The Lead reports that Archbishop Rowan Williams has barred Bishop Gene Robinson of New Hampshire from preaching or presiding while in England. Bishop Robinson has agreed to comply, although he submits to a moral travesty that should be an embarrassment to every Anglican.
Meanwhile, no similar measure has been taken against Archbishop Akinola or Presiding Bishop Venables, both of whom (amongst others) continue to actively violate provincial boundaries, snapping up clergy, parishes, and dioceses outside of their jurisdiction. All this continues despite protest from their peers. All this continues even though it flouts the Windsor Report, which was reportedly cited as another reason to bar Bishop Robinson from simply preaching and presiding. Yet, by all accounts, Akinola and Venables and their cohorts are still invited to Lambeth while Bishop Robinson is not.
The justification used to bar Bishop Robinson appears to me to be the moral ecclesiastical equivalent of "driving while black" -- preaching or presiding while gay. Truly, it smacks of Donatism. How can the greater world not draw the conclusion that his preaching or presiding is somehow perceived as diminished or less Spirit-filled -- less fruitful for the Church, in England at least -- simply because he is gay?
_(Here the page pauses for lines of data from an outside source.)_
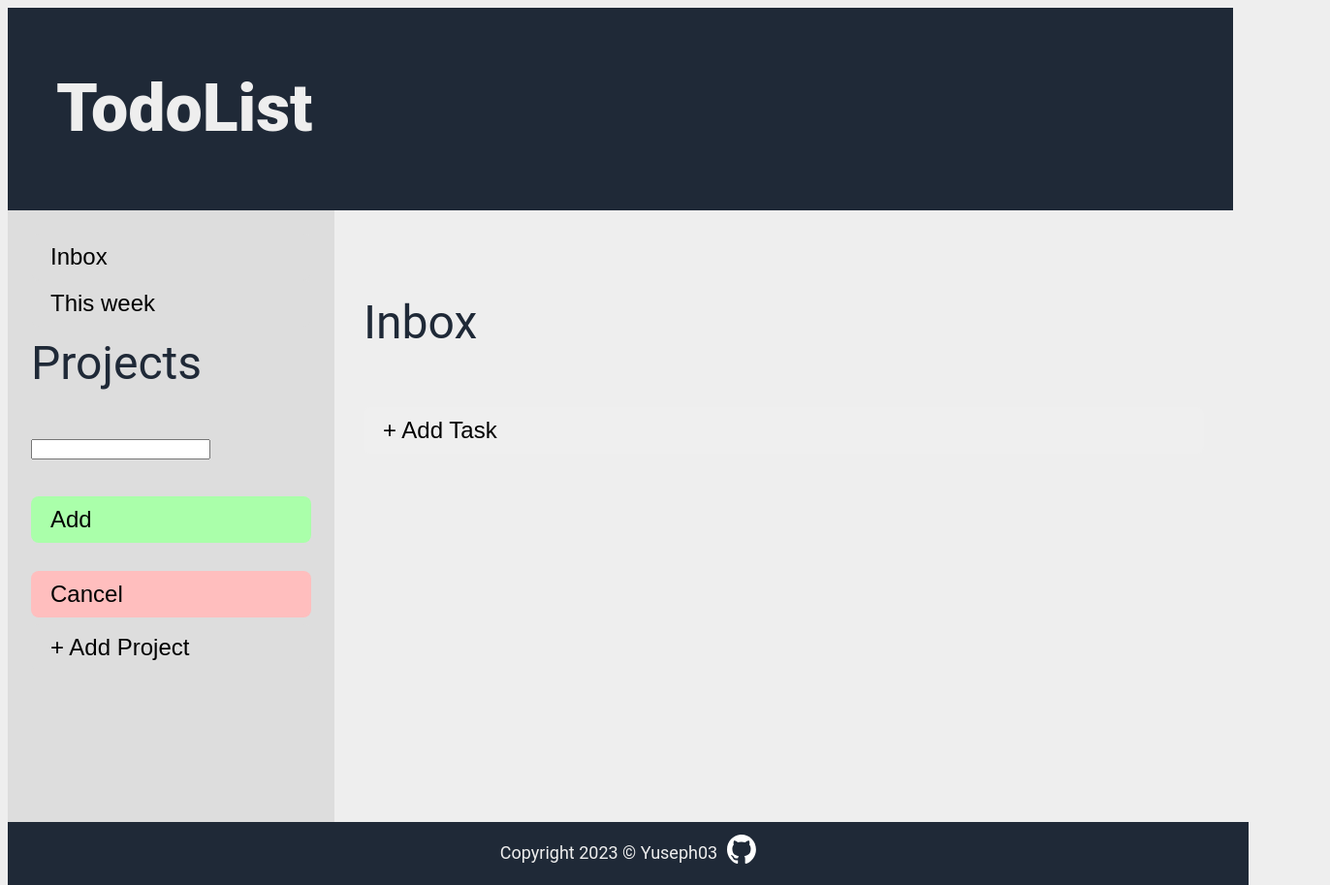
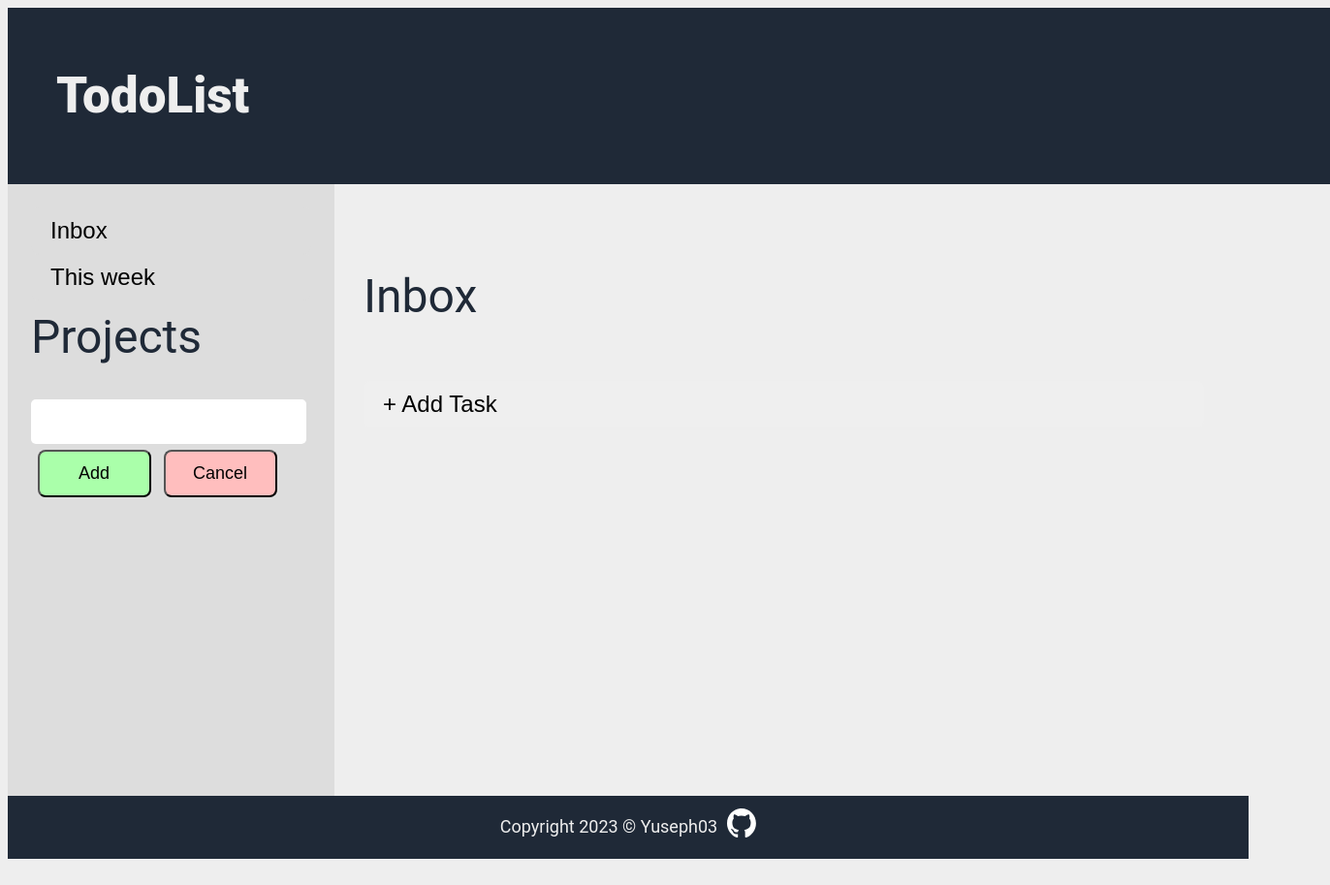
Before and after one commit to yuseph03/TodoList, a website built with webpack: page dist/index.html in a window 1280 px wide. Both pictures are taken after a click on the button "+ Add Project". Shown: the whole page at 97% size, 1372 px wide, since content can reach past the window. After the commit the page ends 886 px from the top, so only its background shows below. Built offline with nearby package versions, Linux system fonts and the light colour scheme.

Commit message:
Add popup removal function

```diff
--- a/src/index.js
+++ b/src/index.js
@@ -14,9 +14,8 @@ const TodoItem = (desc) => {
 };
 
 document.querySelector('.inbox').addEventListener('click', inbox);
-document.querySelector('.inboxButton').addEventListener('click', function() {formPopup('.inboxButton', 'projPopup')});
-document.querySelector('.addProject').addEventListener('click', function() {formPopup('.addProject', 'taskPopup')});
-
+document.querySelector('.inboxButton').addEventListener('click', function() {formPopup('.inboxButton', 'taskPopup')});
+document.querySelector('.addProject').addEventListener('click', function() {formPopup('.addProject', 'projPopup')});
 
 function home() {
   const container = document.createElement('div');
@@ -34,10 +33,12 @@ function home() {
 
   const inbox = document.createElement('button');
   inbox.setAttribute('class', 'inbox');
+  inbox.setAttribute('type', 'button');
   inbox.textContent = 'Inbox';
 
   const week = document.createElement('button');
   week.setAttribute('class', 'week');
+  week.setAttribute('type', 'button');
   week.textContent = 'This week';
 
   const projects = document.createElement('div');
@@ -46,6 +47,7 @@ function home() {
 
   const addProject = document.createElement('button');
   addProject.setAttribute('class', 'addProject');
+  addProject.setAttribute('type', 'button');
   addProject.textContent = '+ Add Project';
 
   const main = document.createElement('div');
@@ -69,6 +71,7 @@ function inbox() {
 
   const inboxButton = document.createElement('button');
   inboxButton.setAttribute('class', 'inboxButton');
+  inboxButton.setAttribute('type', 'button');
   inboxButton.textContent = '+ Add Task';
 
   main.append(inboxTitle, inboxButton);
@@ -84,16 +87,30 @@ function formPopup(positionEl, className) {
     formInput.setAttribute('class', 'formInput');
     formInput.setAttribute('type', 'text');
 
+    const formContainer = document.createElement('div');
+    formContainer.setAttribute('class', 'formContainer');
+
     const formSubmit = document.createElement('button');
     formSubmit.setAttribute('class', 'formSubmit');
+    formSubmit.setAttribute('type', 'button');
     formSubmit.textContent = 'Add';
 
     const formCancel = document.createElement('button');
     formCancel.setAttribute('class', 'formCancel');
+    formCancel.setAttribute('type', 'button');
     formCancel.textContent = 'Cancel';
+    formCancel.addEventListener('click', function() {remove(`${className}`)});
 
-    form.append(formInput, formSubmit, formCancel);
+
+    formContainer.append(formSubmit, formCancel);
+    form.append(formInput, formContainer);
     position.insertAdjacentElement('beforebegin', form);
+
+    if(className == 'taskPopup') {
+      document.querySelector('.inboxButton').style.display = 'none';
+    } else {
+      document.querySelector('.addProject').style.display = 'none';
+    }
 }
 
 function footer() {
@@ -115,3 +132,9 @@ function footer() {
   foot.append(footP, gitLink);
   document.body.append(foot);
 }
+
+function remove(element) {
+  console.log('kaar kard');
+  const popup = document.querySelector(`.${element}`);
+  popup.style.display = 'none';
+}
--- a/src/styles.css
+++ b/src/styles.css
@@ -38,11 +38,12 @@ body button:hover {
 .head {
     background-color: var(--primary-dark);
     padding: 50px;
+    width: 100%;
 }
 
 .main-logo {
     color: var(--primary-light);
-    font-size: 68px;
+    font-size: calc(100vw - 96vw);
     font-weight: 800;
 }
 
@@ -58,7 +59,7 @@ body button:hover {
     align-items: flex-start;
 }
 
-.taskBar button {
+.inbox, .week, .addProject {
     border: 0;
     width: 100%;
     text-align: left;
@@ -69,7 +70,7 @@ body button:hover {
 }
 
 .projects {
-    width: 100%;
+    width: 90%;
     display: flex;
     flex-direction: column;
     justify-content: flex-start;
@@ -90,7 +91,6 @@ body button:hover {
 
 .inboxButton {
     border: 0;
-    border: 0;
     width: 100%;
     text-align: left;
     padding: 10px 20px;
@@ -98,14 +98,43 @@ body button:hover {
     font-size: var(--primary-font);
 }
 
-.projPopup .formCancel, .taskPopup .formCancel {
+.formInput {
+    border: 0;
+    width: 100%;
+    text-align: left;
+    padding: 12px;
+    border-radius: 5px;
+    font-size: var(--primary-font);
+}
+
+.projPopup .formInput {
+    margin-top: 1em;
+    font-size: 19px;
+}
+
+.formContainer {
+    display: flex;
+    justify-content: space-around;
+}
+
+.formCancel {
+    width: 45%;
+    text-align: center;
+    padding: 12px;
+    border-radius: 8px;
     border-color: 1px solid #eeadad;
     background-color: #ffbebe;
+    font-size: 18px;
 }
 
-.projPopup .formSubmit, .taskPopup .formSubmit {
+.formSubmit {
+    width: 45%;
+    text-align: center;
+    padding: 12px;
+    border-radius: 8px;
     border-color: 1px solid #99dd99;
     background-color: #aaffaa;
+    font-size: 18px;
 }
 
 /* Footer */
@@ -118,7 +147,6 @@ body button:hover {
   display: flex;
   align-items: center;
   justify-content: center;
-  margin-top: 1em;
   gap: 10px;
   width: 100%;
   font-size: 18px;
```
The primary reason Archbishop Williams appears to have given for this decision is to forestall further controversy in the Communion. I submit that this is a futile effort, exhibits no substantive leadership, and only further victimizes our gay and lesbian sisters and brothers. In the end, it constitutes only a demonstration of raw heterosexism: a prejudice against gays combined with an exercise in clerical power.
This marks another sad day in Anglican history and will do nothing to resolve the ongoing crisis.
Update: Tobias Haller has some graceful perspective on this day, and on Bishop Robinson's response, which is more graceful than many of our own.